### [What this task involves]
The whole listing below needs to be duplicated exactly, pictures aside.

### [Data extract]
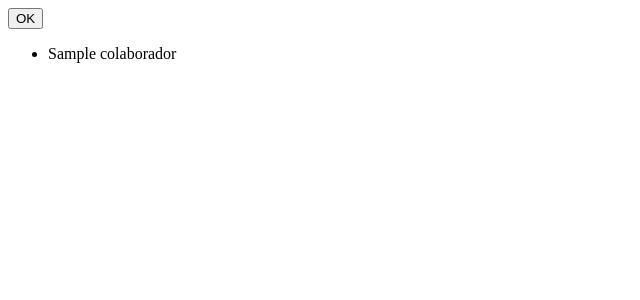
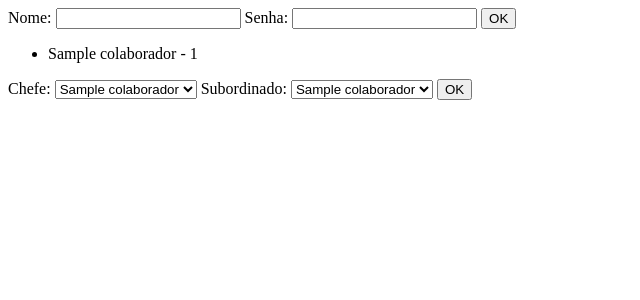
Before and after one commit to cristianoAbudu/python-django-restapi, a Django app: page /frontend/ in a window 1280 px wide. Shown: the top 300 px of the page, without its empty margins (0-640 px from the left). Run offline with Django 4.2, Linux system fonts and the light colour scheme; tables that the repository leaves empty hold one stand-in row (values such as "Sample post").

Commit message:
versao inicial do frontend

```diff
--- a/frontend/forms.py
+++ b/frontend/forms.py
@@ -3,3 +3,7 @@ from django import forms
 class ColaboradorForm(forms.Form):
     nome = forms.CharField(label="Nome", max_length=100)
     senha = forms.CharField(label="Senha", max_length=100)
+
+class AssociaChefeForm(forms.Form):
+    idChefe = forms.NumberInput()
+    idSubordinado = forms.NumberInput()
--- a/frontend/templates/frontend/index.html
+++ b/frontend/templates/frontend/index.html
@@ -1,4 +1,5 @@
-<form action="salvarColaborador/" method="post">
+<form action="/frontend/salvarColaborador/" method="post">
+    {% csrf_token %}
     {{ form }}
     <input type="submit" value="OK">
 </form>
@@ -6,9 +7,26 @@
 {% if colaborador_list %}
     <ul>
     {% for colaborador in colaborador_list %}
-       <li>{{ colaborador.nome }}</li>
+       <li>{{ colaborador.nome }} - {{ colaborador.id_chefe }}</li>
     {% endfor %}
     </ul>
 {% else %}
     <p>Nenhum colaborador cadastrado.</p>
 {% endif %}
+
+<form action="/frontend/associaChefe/" method="post">
+    {% csrf_token %}
+    <label for="chefe">Chefe:</label>
+    <select name="chefe" id="chefe">
+        {% for colaborador in colaborador_list %}
+        <option value="{{ colaborador.id }}">{{ colaborador.nome }}</option>
+        {% endfor %}
+    </select>
+    <label for="subordinado">Subordinado:</label>
+    <select name="subordinado" id="subordinado">
+        {% for colaborador in colaborador_list %}
+        <option value="{{ colaborador.id }}">{{ colaborador.nome }}</option>
+        {% endfor %}
+    </select>
+    <input type="submit" value="OK">
+</form>
--- a/frontend/urls.py
+++ b/frontend/urls.py
@@ -6,5 +6,6 @@ app_name = "polls"
 urlpatterns = [
     path("", views.index, name="index"),
     path("salvarColaborador/", views.get_name, name="salvarColaborador"),
+    path("associaChefe/", views.associaChefe, name="associaChefe"),
 
 ]
--- a/frontend/views.py
+++ b/frontend/views.py
@@ -2,27 +2,45 @@ from django.shortcuts import render
 from apis.models import ColaboradorModel
 from django.http import HttpResponseRedirect
 
-from .forms import ColaboradorForm
+from .forms import AssociaChefeForm, ColaboradorForm
 
 def index(request):
     colaborador_list = ColaboradorModel.objects.order_by("nome")
-    context = {"colaborador_list": colaborador_list}
+    form = ColaboradorForm()
+    context = {
+        "colaborador_list": colaborador_list,
+        "form": form,
+    }
     return render(request, "frontend/index.html", context)
 #https://docs.djangoproject.com/en/4.2/topics/forms/
 def get_name(request):
-    # if this is a POST request we need to process the form data
     if request.method == "POST":
-        # create a form instance and populate it with data from the request:
         form = ColaboradorForm(request.POST)
-        # check whether it's valid:
         if form.is_valid():
-            # process the data in form.cleaned_data as required
-            # ...
-            # redirect to a new URL:
-            return HttpResponseRedirect("/thanks/")
-
-    # if a GET (or any other method) we'll create a blank form
+            model = ColaboradorModel()
+            model.nome = form.cleaned_data['nome']
+            model.senha = form.cleaned_data['senha']
+            model.save()
     else:
         form = ColaboradorForm()
+    colaborador_list = ColaboradorModel.objects.order_by("nome")
+    context = {"colaborador_list": colaborador_list}
+    return index(request)
 
-    return render(request, "name.html", {"form": form})
+def associaChefe(request):
+    if request.method == "POST":
+        form = AssociaChefeForm(request.POST)
+        if form.is_valid():
+
+            chefe = ColaboradorModel.objects.get(id=form.data['chefe'])
+            subordinado = ColaboradorModel.objects.get(id=form.data['subordinado'])
+
+            if(chefe.id != subordinado.id) :
+                subordinado.id_chefe = chefe.id
+                subordinado.save()
+
+    else:
+        form = ColaboradorForm()
+    colaborador_list = ColaboradorModel.objects.order_by("nome")
+    context = {"colaborador_list": colaborador_list}
+    return index(request)
```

### [Output]
Before and after one commit to cristianoAbudu/python-django-restapi, a Django app: page /frontend/ in a window 1280 px wide. Shown: the top 300 px of the page, without its empty margins (0-640 px from the left). Run offline with Django 4.2, Linux system fonts and the light colour scheme; tables that the repository leaves empty hold one stand-in row (values such as "Sample post").

Commit message:
versao inicial do frontend

```diff
--- a/frontend/forms.py
+++ b/frontend/forms.py
@@ -3,3 +3,7 @@ from django import forms
 class ColaboradorForm(forms.Form):
     nome = forms.CharField(label="Nome", max_length=100)
     senha = forms.CharField(label="Senha", max_length=100)
+
+class AssociaChefeForm(forms.Form):
+    idChefe = forms.NumberInput()
+    idSubordinado = forms.NumberInput()
--- a/frontend/templates/frontend/index.html
+++ b/frontend/templates/frontend/index.html
@@ -1,4 +1,5 @@
-<form action="salvarColaborador/" method="post">
+<form action="/frontend/salvarColaborador/" method="post">
+    {% csrf_token %}
     {{ form }}
     <input type="submit" value="OK">
 </form>
@@ -6,9 +7,26 @@
 {% if colaborador_list %}
     <ul>
     {% for colaborador in colaborador_list %}
-       <li>{{ colaborador.nome }}</li>
+       <li>{{ colaborador.nome }} - {{ colaborador.id_chefe }}</li>
     {% endfor %}
     </ul>
 {% else %}
     <p>Nenhum colaborador cadastrado.</p>
 {% endif %}
+
+<form action="/frontend/associaChefe/" method="post">
+    {% csrf_token %}
+    <label for="chefe">Chefe:</label>
+    <select name="chefe" id="chefe">
+        {% for colaborador in colaborador_list %}
+        <option value="{{ colaborador.id }}">{{ colaborador.nome }}</option>
+        {% endfor %}
+    </select>
+    <label for="subordinado">Subordinado:</label>
+    <select name="subordinado" id="subordinado">
+        {% for colaborador in colaborador_list %}
+        <option value="{{ colaborador.id }}">{{ colaborador.nome }}</option>
+        {% endfor %}
+    </select>
+    <input type="submit" value="OK">
+</form>
--- a/frontend/urls.py
+++ b/frontend/urls.py
@@ -6,5 +6,6 @@ app_name = "polls"
 urlpatterns = [
     path("", views.index, name="index"),
     path("salvarColaborador/", views.get_name, name="salvarColaborador"),
+    path("associaChefe/", views.associaChefe, name="associaChefe"),
 
 ]
--- a/frontend/views.py
+++ b/frontend/views.py
@@ -2,27 +2,45 @@ from django.shortcuts import render
 from apis.models import ColaboradorModel
 from django.http import HttpResponseRedirect
 
-from .forms import ColaboradorForm
+from .forms import AssociaChefeForm, ColaboradorForm
 
 def index(request):
     colaborador_list = ColaboradorModel.objects.order_by("nome")
-    context = {"colaborador_list": colaborador_list}
+    form = ColaboradorForm()
+    context = {
+        "colaborador_list": colaborador_list,
+        "form": form,
+    }
     return render(request, "frontend/index.html", context)
 #https://docs.djangoproject.com/en/4.2/topics/forms/
 def get_name(request):
-    # if this is a POST request we need to process the form data
     if request.method == "POST":
-        # create a form instance and populate it with data from the request:
         form = ColaboradorForm(request.POST)
-        # check whether it's valid:
         if form.is_valid():
-            # process the data in form.cleaned_data as required
-            # ...
-            # redirect to a new URL:
-            return HttpResponseRedirect("/thanks/")
-
-    # if a GET (or any other method) we'll create a blank form
+            model = ColaboradorModel()
+            model.nome = form.cleaned_data['nome']
+            model.senha = form.cleaned_data['senha']
+            model.save()
     else:
         form = ColaboradorForm()
+    colaborador_list = ColaboradorModel.objects.order_by("nome")
+    context = {"colaborador_list": colaborador_list}
+    return index(request)
 
-    return render(request, "name.html", {"form": form})
+def associaChefe(request):
+    if request.method == "POST":
+        form = AssociaChefeForm(request.POST)
+        if form.is_valid():
+
+            chefe = ColaboradorModel.objects.get(id=form.data['chefe'])
+            subordinado = ColaboradorModel.objects.get(id=form.data['subordinado'])
+
+            if(chefe.id != subordinado.id) :
+                subordinado.id_chefe = chefe.id
+                subordinado.save()
+
+    else:
+        form = ColaboradorForm()
+    colaborador_list = ColaboradorModel.objects.order_by("nome")
+    context = {"colaborador_list": colaborador_list}
+    return index(request)
```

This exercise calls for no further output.